On Episode 120 of Health in 2 Point 00, Jess asks me about health data sharing company Particle Health raising $12 million in an A round, AliveCor and OMRON partnering in a remote monitoring play for combined EKG and blood pressure monitoring, and Compass Pathways scoring $80 million in a B round for psilocybin therapy for treatment-resistant depression. Also, Optum is reportedly acquiring AbleTo for $470 million which provides behavioral telehealth — looks like they’re slowly putting all the pieces together to become a big virtual Kaiser. —Matthew Holt
As healthcare systems around the world grapple with the coronavirus, ‘virtual-first healthcare’ is fast becoming the global response of private and public healthcare systems alike.
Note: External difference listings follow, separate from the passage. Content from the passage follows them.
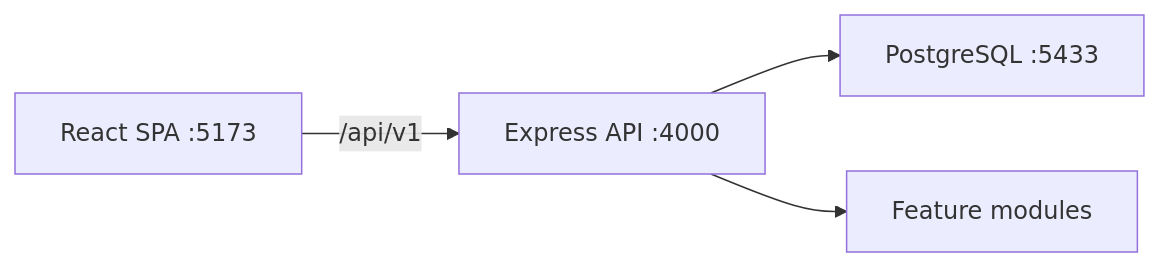
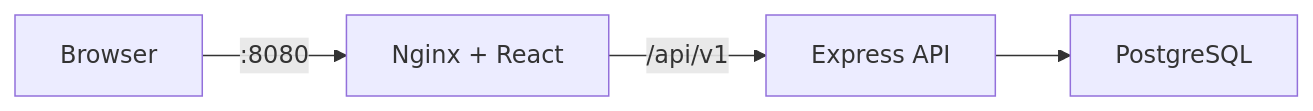
Before and after one commit to cse21program/portfolio: the diagram in README.md, drawn with Mermaid. The commit also changed other lines of this file and 15 other files, not shown here.

````diff
--- a/README.md
+++ b/README.md
@@ -52,6 +53,6 @@
 ```mermaid
 flowchart LR
-  Browser["React SPA :5173"] -->|/api/v1| API["Express API :4000"]
-  API --> PG["PostgreSQL :5433"]
-  API --> Modules["Feature modules"]
+  Browser["Browser"] -->|:8080| Web["Nginx + React"]
+  Web -->|/api/v1| API["Express API"]
+  API --> PG["PostgreSQL"]
 ```
````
In Australia, the federal government recently committed to investing $500M to built out its country’s ‘virtual-first’ healthcare infrastructure, so we caught up with Louise Schaper, CEO of the Australasian Institute of Digital Health (AIDH), to find out what that means for telehealth, remote monitoring, and digital health companies looking to capitalize on the market opportunity in Australia.
With a population of 25 million people (roughly the number of people in Florida) and a set of newly-minted reimbursement codes that makes telehealth available to all of them via the government-funded public healthcare system, the appetite for investing in new health tech solutions has grown ravenous.
Says Louise, “Anyone who has solutions that are already market-tested and approved, I’d actually expand your networks globally now. There’s not a section of the globe that hasn’t been impacted by [covid19] and we’re all needing to work out how to deliver healthcare differently.”
As in other parts of the world, the government codes reimbursing telehealth and other virtual-first services are temporary (Australia’s are set to expire September 30, 2020), but organizations like the AIDH, the Australian Medical Association, and others are advocating for their permanence and are optimistic.
The prevailing sentiment is that, like in the US, the benefits of virtual care to healthcare consumers and clinicians are going to be difficult for the government to ignore. Add to that the potential of linking virtual care to the Aussie government’s AUD$2 billion dollar build of its MyHealthRecord system — a centralized, cloud-based EMR that holds the healthcare data of 90% of all Australians — and the prospect grows even more appealing.
Join us as we talk through the basics of the Australian healthcare system and get an insider’s look at the demand for digital health, remote monitoring, and telehealth Down Under.
GuideWell has launched the COVID-19 Health Innovation Collaborative to identify and support solutions that can immediately increase the scope and scale of resources aimed at reducing the complex stress factors COVID-19 is bringing to bear on the U.S. health system.
There will be five categories of focus under
this collaborative, and proposed solutions must directly address at least one
of these categories:
Home-based self-testing solutions for the COVID-19 virus
Virtual, in-home care solutions for at-risk populations that have limited access to health care services
Solutions that reduce risk for health care providers in clinical settings, including approaches for increasing protection of clinical staff
Solutions focused on reducing social isolation due to COVID-19 diagnosis or social distancing
Solutions for delivering food and urgently needed supplies to at-risk populations and households with COVID-19 exposure or symptoms
The COVID-19 Collaborative’s overarching
objective is to source a diverse portfolio of innovative companies that
collectively have the potential to respond to the pandemic in the above
categories. For each category, a cohort of 3-5 companies will be selected to
work together to create a connected, high impact approach to addressing the